§ **WHAT THE EXERCISE ASKS**
Scan the entries below for the word "file". Copy each line that has it.

§ **DATASET RECORDS**
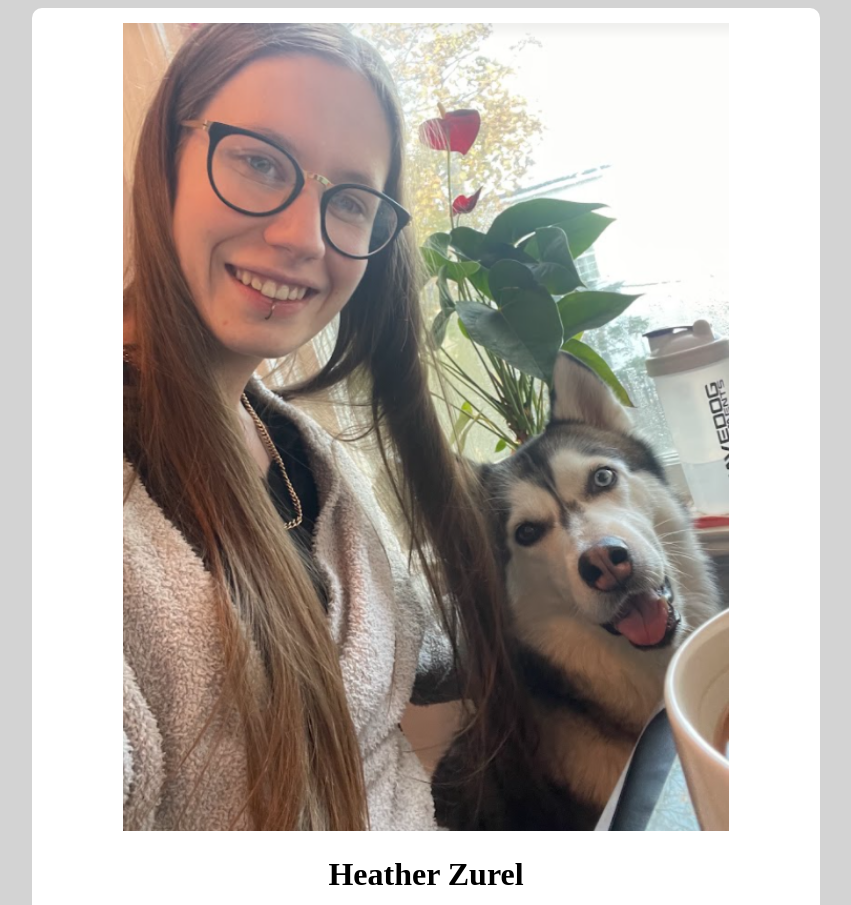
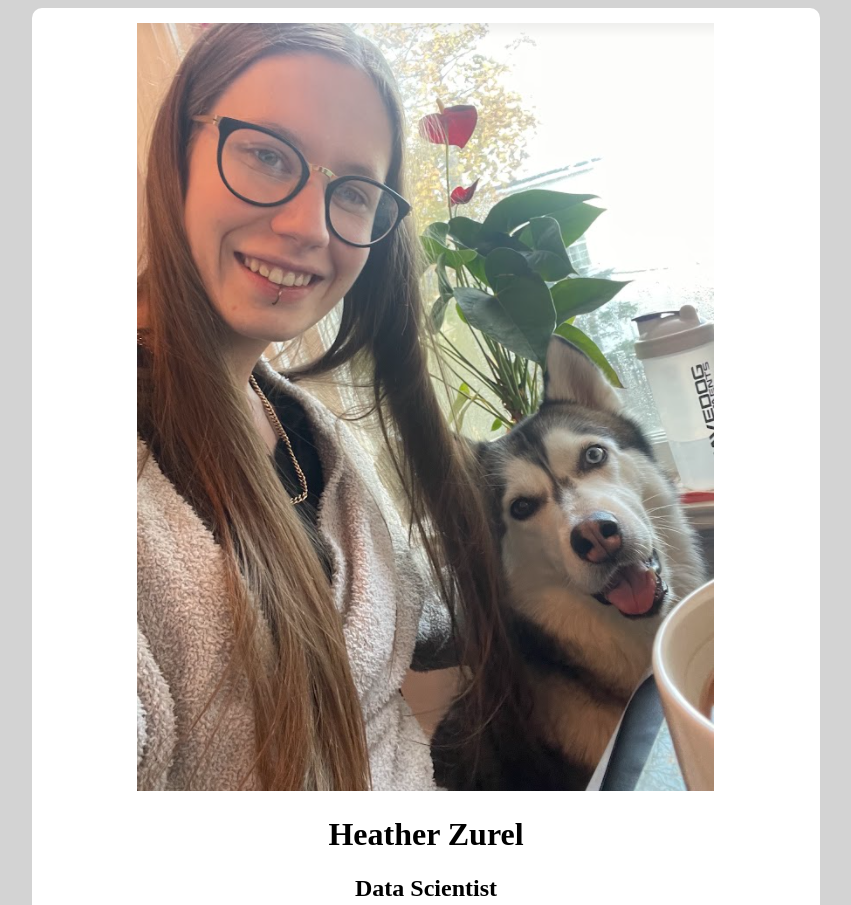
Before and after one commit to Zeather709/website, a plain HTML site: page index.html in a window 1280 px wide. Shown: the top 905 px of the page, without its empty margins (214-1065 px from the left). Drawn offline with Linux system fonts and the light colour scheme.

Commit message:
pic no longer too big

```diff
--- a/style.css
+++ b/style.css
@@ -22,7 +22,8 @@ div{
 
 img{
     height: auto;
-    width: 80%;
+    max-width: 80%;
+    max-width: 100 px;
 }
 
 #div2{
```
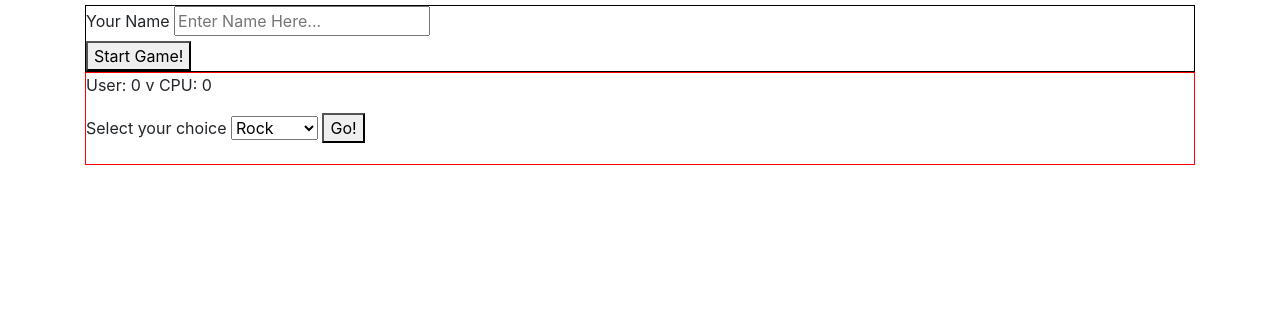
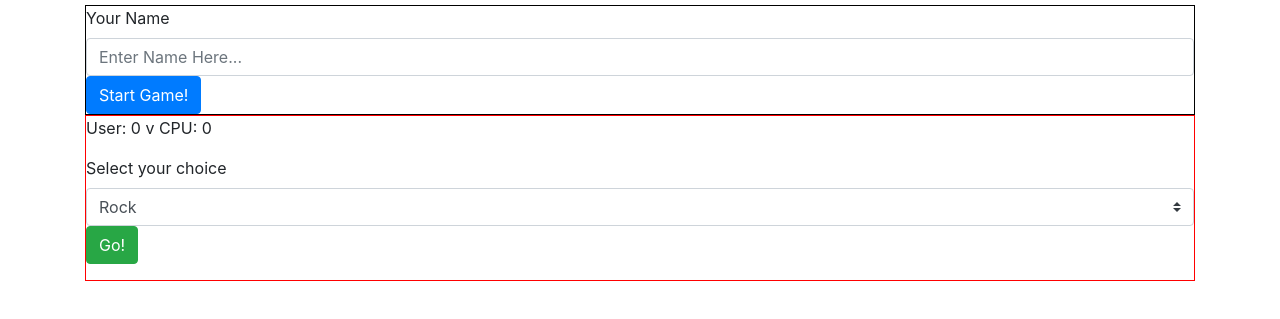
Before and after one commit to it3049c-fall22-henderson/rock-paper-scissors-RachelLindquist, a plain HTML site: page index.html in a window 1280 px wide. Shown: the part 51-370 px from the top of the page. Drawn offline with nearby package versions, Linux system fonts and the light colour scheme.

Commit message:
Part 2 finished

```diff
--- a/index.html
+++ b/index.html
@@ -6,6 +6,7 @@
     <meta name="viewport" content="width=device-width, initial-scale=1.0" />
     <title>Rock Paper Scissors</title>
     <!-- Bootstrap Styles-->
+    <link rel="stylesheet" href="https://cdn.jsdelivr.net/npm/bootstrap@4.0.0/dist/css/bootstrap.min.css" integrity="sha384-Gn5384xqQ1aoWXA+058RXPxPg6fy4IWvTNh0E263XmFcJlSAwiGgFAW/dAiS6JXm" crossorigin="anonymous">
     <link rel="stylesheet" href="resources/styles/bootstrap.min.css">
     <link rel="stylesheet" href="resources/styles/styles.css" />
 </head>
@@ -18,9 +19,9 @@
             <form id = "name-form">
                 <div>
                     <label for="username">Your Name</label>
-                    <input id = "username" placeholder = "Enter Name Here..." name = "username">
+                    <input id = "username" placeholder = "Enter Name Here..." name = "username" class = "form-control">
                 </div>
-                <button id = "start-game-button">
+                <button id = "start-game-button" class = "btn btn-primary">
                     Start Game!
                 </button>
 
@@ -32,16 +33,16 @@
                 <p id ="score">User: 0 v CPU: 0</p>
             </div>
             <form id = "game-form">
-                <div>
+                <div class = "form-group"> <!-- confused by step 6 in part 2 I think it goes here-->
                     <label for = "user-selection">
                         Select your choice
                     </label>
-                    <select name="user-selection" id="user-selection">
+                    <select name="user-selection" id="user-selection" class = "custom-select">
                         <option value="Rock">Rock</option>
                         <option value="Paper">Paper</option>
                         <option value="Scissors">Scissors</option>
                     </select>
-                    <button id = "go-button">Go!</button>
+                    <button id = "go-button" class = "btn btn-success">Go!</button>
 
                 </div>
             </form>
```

...

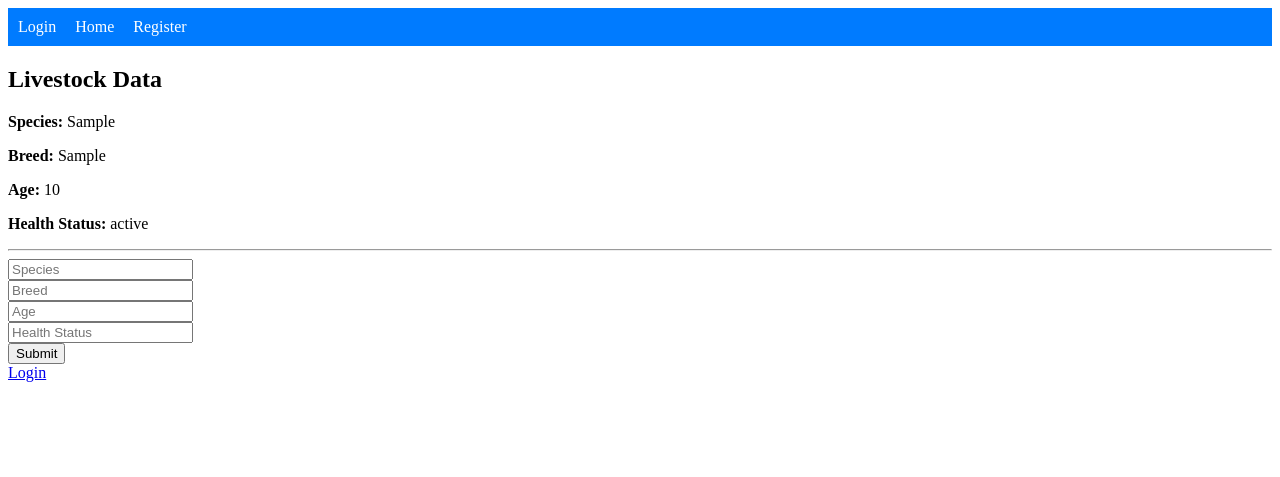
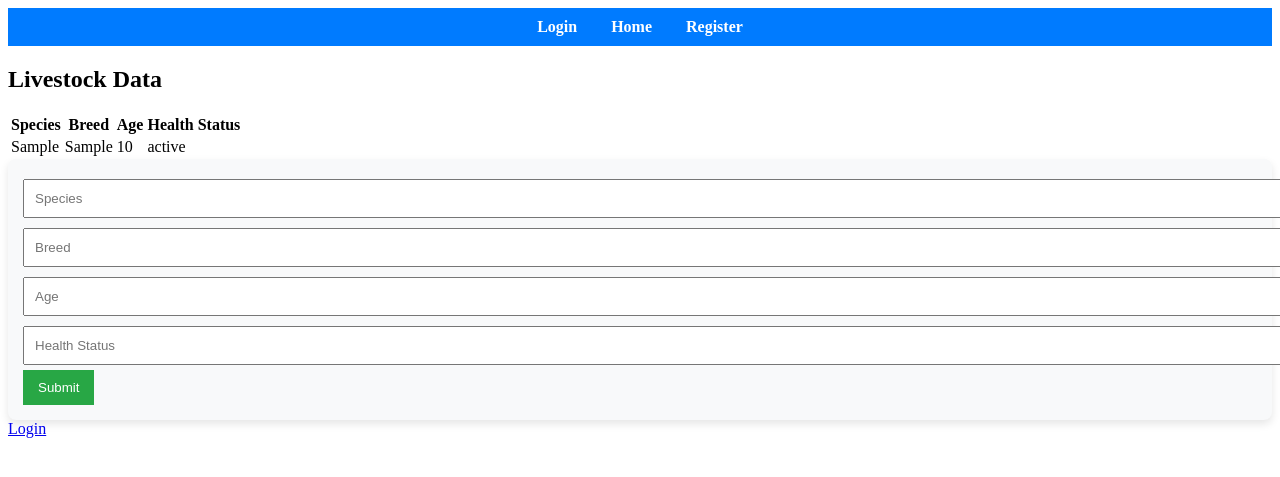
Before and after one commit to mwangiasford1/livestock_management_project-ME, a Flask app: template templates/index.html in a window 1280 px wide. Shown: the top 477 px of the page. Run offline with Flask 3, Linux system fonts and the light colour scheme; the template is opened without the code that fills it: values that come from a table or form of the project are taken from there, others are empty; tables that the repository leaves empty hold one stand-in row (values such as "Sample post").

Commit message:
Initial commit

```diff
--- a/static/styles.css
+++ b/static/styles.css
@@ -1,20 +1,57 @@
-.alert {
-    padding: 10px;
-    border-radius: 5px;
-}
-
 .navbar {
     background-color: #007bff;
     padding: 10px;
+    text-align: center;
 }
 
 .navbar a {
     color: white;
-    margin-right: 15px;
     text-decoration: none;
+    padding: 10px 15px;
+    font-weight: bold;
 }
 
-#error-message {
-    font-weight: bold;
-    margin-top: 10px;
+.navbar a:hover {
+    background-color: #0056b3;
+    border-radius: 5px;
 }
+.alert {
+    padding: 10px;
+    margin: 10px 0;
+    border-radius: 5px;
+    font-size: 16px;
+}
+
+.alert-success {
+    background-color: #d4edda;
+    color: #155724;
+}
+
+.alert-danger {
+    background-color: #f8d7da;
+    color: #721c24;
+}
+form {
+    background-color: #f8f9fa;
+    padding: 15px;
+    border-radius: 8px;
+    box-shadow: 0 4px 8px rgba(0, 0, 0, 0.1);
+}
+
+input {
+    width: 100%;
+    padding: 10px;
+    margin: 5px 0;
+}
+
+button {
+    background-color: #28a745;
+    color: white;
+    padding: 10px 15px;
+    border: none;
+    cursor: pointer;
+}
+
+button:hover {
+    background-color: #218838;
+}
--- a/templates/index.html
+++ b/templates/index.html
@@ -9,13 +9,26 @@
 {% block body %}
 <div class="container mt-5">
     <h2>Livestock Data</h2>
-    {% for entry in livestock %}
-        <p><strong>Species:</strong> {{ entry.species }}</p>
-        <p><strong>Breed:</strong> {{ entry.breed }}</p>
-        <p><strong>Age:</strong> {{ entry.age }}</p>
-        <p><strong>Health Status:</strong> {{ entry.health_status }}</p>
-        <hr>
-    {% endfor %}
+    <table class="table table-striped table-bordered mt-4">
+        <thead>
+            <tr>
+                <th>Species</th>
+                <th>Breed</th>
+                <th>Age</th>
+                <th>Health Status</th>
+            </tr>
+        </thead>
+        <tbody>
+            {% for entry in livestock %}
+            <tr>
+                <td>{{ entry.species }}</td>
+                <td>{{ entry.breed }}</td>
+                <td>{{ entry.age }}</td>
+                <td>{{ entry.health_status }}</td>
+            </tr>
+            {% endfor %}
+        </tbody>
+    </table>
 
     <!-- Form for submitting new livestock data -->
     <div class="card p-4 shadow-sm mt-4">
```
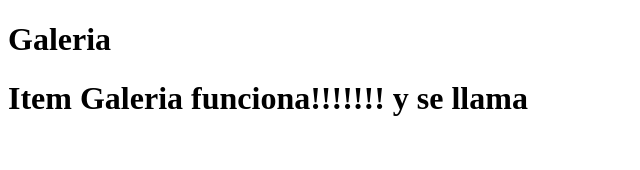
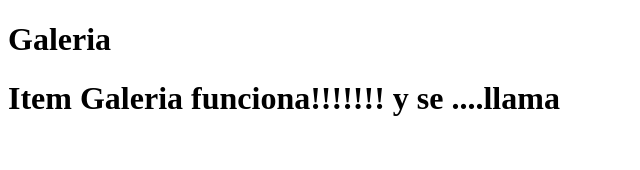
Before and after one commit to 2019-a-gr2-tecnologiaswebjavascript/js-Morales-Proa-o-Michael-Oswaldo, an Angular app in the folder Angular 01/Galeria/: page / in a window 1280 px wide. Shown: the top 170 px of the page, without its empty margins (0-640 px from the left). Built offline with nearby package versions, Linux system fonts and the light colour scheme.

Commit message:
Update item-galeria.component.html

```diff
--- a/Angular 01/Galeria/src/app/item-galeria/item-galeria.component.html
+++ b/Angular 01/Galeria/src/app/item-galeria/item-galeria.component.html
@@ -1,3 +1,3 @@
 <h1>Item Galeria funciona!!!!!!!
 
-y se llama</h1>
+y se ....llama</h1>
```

...

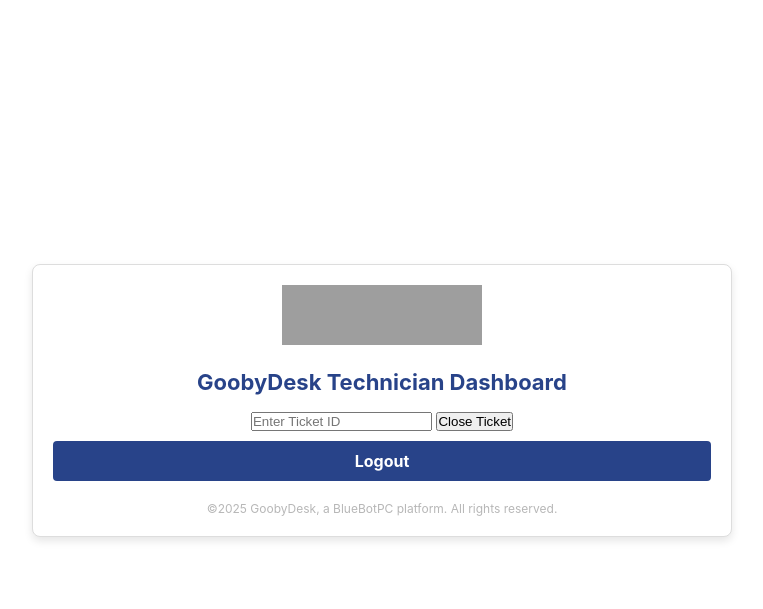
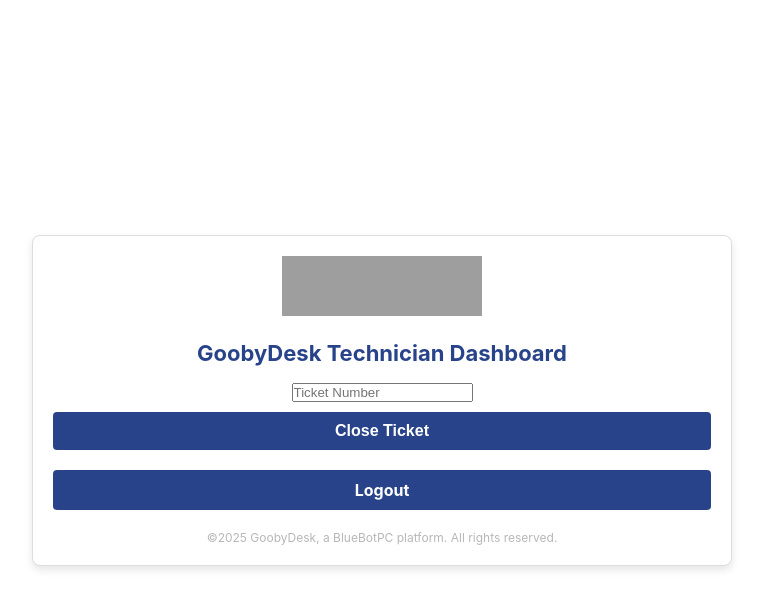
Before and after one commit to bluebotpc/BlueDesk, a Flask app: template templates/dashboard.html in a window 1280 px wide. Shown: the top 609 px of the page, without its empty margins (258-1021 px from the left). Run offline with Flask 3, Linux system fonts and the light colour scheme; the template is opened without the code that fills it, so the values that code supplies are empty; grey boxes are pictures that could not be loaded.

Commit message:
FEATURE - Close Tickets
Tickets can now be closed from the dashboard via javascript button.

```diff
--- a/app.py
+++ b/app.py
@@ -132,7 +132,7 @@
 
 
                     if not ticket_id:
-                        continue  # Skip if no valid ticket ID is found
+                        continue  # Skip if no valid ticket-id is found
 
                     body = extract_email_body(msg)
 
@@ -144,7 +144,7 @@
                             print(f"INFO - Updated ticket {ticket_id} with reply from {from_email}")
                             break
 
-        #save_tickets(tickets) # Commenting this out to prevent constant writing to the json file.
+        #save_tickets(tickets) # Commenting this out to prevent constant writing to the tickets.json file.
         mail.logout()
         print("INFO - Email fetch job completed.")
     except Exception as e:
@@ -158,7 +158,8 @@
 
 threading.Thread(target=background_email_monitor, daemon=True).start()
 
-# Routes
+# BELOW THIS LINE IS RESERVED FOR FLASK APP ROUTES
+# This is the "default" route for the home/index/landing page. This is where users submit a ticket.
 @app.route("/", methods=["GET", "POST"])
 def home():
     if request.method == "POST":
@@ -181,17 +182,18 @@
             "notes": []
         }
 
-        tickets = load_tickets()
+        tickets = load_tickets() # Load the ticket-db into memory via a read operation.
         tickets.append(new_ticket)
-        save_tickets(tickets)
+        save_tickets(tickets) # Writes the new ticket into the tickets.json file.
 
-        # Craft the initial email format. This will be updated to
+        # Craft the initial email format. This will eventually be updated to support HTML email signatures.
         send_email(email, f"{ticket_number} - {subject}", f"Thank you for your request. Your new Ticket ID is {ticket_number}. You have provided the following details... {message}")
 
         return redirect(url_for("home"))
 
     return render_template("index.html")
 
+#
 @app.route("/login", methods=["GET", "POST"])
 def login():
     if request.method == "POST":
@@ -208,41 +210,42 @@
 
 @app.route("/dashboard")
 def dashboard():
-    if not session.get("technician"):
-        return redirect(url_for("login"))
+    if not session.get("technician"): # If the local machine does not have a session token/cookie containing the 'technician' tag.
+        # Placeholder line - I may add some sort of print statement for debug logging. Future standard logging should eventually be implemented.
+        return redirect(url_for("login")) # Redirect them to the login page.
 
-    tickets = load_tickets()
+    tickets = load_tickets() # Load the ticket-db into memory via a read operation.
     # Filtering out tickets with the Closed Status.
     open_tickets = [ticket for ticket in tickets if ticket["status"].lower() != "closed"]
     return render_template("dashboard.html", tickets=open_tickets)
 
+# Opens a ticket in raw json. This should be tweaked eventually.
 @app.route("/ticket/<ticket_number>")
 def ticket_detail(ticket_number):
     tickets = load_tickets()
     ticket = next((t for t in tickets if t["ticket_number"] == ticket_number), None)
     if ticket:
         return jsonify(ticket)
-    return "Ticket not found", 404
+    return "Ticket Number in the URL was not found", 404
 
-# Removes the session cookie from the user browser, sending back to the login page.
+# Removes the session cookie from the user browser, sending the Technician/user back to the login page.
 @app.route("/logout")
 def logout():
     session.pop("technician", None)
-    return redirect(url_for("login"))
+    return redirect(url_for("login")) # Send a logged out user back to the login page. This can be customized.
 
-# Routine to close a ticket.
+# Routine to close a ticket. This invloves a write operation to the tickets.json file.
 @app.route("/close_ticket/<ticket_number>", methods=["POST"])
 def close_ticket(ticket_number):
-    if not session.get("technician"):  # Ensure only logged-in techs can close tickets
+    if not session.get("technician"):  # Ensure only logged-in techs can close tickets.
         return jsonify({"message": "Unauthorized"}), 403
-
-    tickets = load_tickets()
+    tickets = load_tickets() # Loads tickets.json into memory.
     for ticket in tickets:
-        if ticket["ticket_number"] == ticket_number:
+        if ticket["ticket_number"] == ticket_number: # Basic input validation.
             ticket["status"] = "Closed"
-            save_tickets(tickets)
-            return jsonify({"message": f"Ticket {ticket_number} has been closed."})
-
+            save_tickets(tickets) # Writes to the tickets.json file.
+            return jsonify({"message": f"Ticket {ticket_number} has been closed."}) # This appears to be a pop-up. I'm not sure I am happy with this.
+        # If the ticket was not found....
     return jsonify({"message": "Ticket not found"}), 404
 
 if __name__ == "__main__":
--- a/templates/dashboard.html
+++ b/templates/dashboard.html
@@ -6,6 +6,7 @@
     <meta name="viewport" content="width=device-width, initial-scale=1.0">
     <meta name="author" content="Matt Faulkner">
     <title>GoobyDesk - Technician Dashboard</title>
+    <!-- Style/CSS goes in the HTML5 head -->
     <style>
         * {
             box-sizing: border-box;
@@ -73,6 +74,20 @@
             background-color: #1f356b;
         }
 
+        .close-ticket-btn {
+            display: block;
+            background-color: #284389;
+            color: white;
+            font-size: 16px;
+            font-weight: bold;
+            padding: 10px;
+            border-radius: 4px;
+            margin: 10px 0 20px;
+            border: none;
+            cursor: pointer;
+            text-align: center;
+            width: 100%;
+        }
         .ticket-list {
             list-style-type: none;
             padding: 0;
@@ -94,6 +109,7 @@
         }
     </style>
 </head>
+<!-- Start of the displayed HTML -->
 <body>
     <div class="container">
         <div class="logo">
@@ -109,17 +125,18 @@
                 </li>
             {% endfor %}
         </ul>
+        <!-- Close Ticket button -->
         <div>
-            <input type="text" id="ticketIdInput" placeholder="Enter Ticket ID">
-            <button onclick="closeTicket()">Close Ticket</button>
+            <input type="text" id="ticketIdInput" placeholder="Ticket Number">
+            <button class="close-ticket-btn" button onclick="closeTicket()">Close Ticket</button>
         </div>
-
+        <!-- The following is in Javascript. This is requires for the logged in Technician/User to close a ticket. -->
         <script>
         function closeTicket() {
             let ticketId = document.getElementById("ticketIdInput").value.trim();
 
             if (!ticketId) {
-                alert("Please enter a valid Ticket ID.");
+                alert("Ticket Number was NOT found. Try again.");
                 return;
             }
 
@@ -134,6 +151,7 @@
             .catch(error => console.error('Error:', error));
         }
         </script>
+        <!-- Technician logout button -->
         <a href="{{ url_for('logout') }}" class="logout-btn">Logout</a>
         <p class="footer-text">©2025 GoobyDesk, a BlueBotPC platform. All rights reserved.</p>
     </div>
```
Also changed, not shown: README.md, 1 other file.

§ **RESPONSE FOR THIS EXERCISE**
-        #save_tickets(tickets) # Commenting this out to prevent constant writing to the json file.
+        #save_tickets(tickets) # Commenting this out to prevent constant writing to the tickets.json file.
+        save_tickets(tickets) # Writes the new ticket into the tickets.json file.
+# Routine to close a ticket. This invloves a write operation to the tickets.json file.
+            save_tickets(tickets) # Writes to the tickets.json file.
Also changed, not shown: README.md, 1 other file.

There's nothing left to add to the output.